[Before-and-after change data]
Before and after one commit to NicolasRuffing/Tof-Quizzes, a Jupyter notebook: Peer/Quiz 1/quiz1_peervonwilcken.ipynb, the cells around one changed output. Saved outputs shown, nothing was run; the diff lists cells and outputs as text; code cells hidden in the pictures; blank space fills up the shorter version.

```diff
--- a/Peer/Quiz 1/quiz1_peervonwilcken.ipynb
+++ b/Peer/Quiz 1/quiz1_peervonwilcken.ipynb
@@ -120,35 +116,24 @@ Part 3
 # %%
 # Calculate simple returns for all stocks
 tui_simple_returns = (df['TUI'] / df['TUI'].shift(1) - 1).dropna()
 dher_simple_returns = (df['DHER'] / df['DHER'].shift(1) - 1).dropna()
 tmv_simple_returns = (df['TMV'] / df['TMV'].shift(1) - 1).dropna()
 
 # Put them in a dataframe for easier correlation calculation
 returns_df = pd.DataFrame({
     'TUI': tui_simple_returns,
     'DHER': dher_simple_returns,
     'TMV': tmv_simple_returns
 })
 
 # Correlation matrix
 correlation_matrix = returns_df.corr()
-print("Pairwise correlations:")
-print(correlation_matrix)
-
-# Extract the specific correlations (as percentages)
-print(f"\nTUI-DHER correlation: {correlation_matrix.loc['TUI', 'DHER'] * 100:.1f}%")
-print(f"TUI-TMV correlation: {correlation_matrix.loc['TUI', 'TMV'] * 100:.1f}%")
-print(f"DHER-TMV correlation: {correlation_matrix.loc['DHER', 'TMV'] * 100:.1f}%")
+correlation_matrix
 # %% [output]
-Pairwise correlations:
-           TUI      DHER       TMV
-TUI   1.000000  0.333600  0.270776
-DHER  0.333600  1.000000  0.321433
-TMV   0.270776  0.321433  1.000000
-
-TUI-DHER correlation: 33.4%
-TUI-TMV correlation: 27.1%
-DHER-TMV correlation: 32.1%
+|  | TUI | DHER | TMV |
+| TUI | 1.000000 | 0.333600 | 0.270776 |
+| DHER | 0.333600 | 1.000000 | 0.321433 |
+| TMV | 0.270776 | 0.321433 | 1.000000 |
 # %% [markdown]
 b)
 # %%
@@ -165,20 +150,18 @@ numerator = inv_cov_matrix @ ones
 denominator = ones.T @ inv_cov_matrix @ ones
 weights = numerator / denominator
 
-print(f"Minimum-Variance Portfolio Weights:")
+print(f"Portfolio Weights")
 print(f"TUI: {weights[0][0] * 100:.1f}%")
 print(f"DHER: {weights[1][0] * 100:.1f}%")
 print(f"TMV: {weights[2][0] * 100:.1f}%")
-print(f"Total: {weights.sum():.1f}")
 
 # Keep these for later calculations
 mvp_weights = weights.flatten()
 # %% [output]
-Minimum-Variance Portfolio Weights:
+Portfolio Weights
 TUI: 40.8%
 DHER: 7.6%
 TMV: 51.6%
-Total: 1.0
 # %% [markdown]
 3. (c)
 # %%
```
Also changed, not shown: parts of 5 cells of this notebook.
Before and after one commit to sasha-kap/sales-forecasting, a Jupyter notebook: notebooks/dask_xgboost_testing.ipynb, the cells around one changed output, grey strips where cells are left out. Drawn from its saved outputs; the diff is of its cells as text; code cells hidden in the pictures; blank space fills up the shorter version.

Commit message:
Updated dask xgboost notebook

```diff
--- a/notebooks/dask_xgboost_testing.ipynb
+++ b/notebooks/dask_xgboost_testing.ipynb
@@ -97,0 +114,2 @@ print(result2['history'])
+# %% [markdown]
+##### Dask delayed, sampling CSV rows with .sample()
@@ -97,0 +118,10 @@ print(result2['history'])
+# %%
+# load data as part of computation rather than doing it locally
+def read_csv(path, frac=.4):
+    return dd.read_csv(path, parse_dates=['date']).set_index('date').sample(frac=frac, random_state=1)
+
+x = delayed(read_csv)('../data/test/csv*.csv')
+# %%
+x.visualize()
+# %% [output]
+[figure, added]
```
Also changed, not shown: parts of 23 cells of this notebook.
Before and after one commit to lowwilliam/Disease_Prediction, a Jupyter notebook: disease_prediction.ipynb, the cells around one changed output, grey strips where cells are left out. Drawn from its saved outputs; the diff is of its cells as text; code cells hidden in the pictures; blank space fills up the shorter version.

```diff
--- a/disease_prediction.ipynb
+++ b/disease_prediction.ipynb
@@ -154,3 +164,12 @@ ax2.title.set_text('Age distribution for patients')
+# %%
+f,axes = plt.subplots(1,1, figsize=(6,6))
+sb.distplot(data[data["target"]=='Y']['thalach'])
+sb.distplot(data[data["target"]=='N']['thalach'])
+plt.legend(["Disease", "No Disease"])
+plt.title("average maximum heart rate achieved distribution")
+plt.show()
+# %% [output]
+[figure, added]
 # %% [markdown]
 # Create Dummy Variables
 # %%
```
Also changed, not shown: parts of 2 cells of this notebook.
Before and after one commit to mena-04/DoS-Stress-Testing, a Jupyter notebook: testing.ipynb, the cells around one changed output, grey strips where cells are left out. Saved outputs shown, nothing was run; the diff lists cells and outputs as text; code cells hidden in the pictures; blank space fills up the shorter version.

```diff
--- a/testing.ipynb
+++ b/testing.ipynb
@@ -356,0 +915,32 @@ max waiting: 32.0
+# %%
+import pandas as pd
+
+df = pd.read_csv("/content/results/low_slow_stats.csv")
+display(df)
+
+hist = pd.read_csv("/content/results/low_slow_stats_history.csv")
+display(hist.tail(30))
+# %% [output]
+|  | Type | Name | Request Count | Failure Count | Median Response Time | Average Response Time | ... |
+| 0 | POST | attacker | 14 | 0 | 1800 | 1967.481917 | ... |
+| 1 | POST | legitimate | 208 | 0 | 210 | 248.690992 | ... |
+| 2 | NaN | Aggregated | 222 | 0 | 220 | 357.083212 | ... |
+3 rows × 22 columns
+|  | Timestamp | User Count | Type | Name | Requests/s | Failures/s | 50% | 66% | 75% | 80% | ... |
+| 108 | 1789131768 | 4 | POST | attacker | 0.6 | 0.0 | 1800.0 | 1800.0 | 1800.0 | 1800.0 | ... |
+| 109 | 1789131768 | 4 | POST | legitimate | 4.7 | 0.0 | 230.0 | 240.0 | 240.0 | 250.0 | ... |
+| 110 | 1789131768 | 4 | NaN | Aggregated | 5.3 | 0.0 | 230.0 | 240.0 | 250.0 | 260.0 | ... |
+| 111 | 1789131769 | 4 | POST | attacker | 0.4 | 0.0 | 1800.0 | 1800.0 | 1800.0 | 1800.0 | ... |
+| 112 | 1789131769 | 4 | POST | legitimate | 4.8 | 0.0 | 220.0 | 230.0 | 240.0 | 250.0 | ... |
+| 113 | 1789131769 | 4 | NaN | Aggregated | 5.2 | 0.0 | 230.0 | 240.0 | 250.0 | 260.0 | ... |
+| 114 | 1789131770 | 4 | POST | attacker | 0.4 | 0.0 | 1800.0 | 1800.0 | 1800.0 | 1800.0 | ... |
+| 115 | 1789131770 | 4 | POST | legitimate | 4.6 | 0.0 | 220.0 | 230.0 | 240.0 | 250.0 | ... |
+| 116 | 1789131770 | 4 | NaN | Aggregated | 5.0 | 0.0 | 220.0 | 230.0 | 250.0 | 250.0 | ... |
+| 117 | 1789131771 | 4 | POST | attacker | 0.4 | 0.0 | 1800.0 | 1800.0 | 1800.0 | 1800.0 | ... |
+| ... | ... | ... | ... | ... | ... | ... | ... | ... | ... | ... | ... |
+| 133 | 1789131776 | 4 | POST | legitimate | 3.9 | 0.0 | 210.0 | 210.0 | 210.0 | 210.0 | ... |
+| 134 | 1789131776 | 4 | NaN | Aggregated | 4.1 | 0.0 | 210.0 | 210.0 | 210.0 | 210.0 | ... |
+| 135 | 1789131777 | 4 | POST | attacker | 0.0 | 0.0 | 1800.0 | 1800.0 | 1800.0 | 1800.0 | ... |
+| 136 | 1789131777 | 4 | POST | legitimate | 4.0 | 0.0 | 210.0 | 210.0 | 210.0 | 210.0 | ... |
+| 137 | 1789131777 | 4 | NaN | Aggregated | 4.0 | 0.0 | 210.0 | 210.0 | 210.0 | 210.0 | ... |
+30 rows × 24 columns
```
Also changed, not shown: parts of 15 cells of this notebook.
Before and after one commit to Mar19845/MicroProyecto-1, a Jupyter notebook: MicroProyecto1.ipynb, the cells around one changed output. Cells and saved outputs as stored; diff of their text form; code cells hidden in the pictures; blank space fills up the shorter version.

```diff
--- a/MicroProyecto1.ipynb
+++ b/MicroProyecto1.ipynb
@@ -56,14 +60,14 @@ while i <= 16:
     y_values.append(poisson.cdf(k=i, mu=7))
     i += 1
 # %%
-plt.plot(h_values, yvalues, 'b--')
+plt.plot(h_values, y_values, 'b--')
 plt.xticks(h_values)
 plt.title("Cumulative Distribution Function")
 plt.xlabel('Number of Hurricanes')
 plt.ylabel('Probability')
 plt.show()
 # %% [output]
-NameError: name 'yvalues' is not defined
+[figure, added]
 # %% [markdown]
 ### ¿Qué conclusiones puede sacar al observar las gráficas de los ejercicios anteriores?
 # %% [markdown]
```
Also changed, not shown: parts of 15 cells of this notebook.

# What you are asked to do
Lines holding the word "title" are the answer; copy every one from the records above.

# Written solution
@@ -154,3 +164,12 @@ ax2.title.set_text('Age distribution for patients')
+plt.title("average maximum heart rate achieved distribution")
 plt.title("Cumulative Distribution Function")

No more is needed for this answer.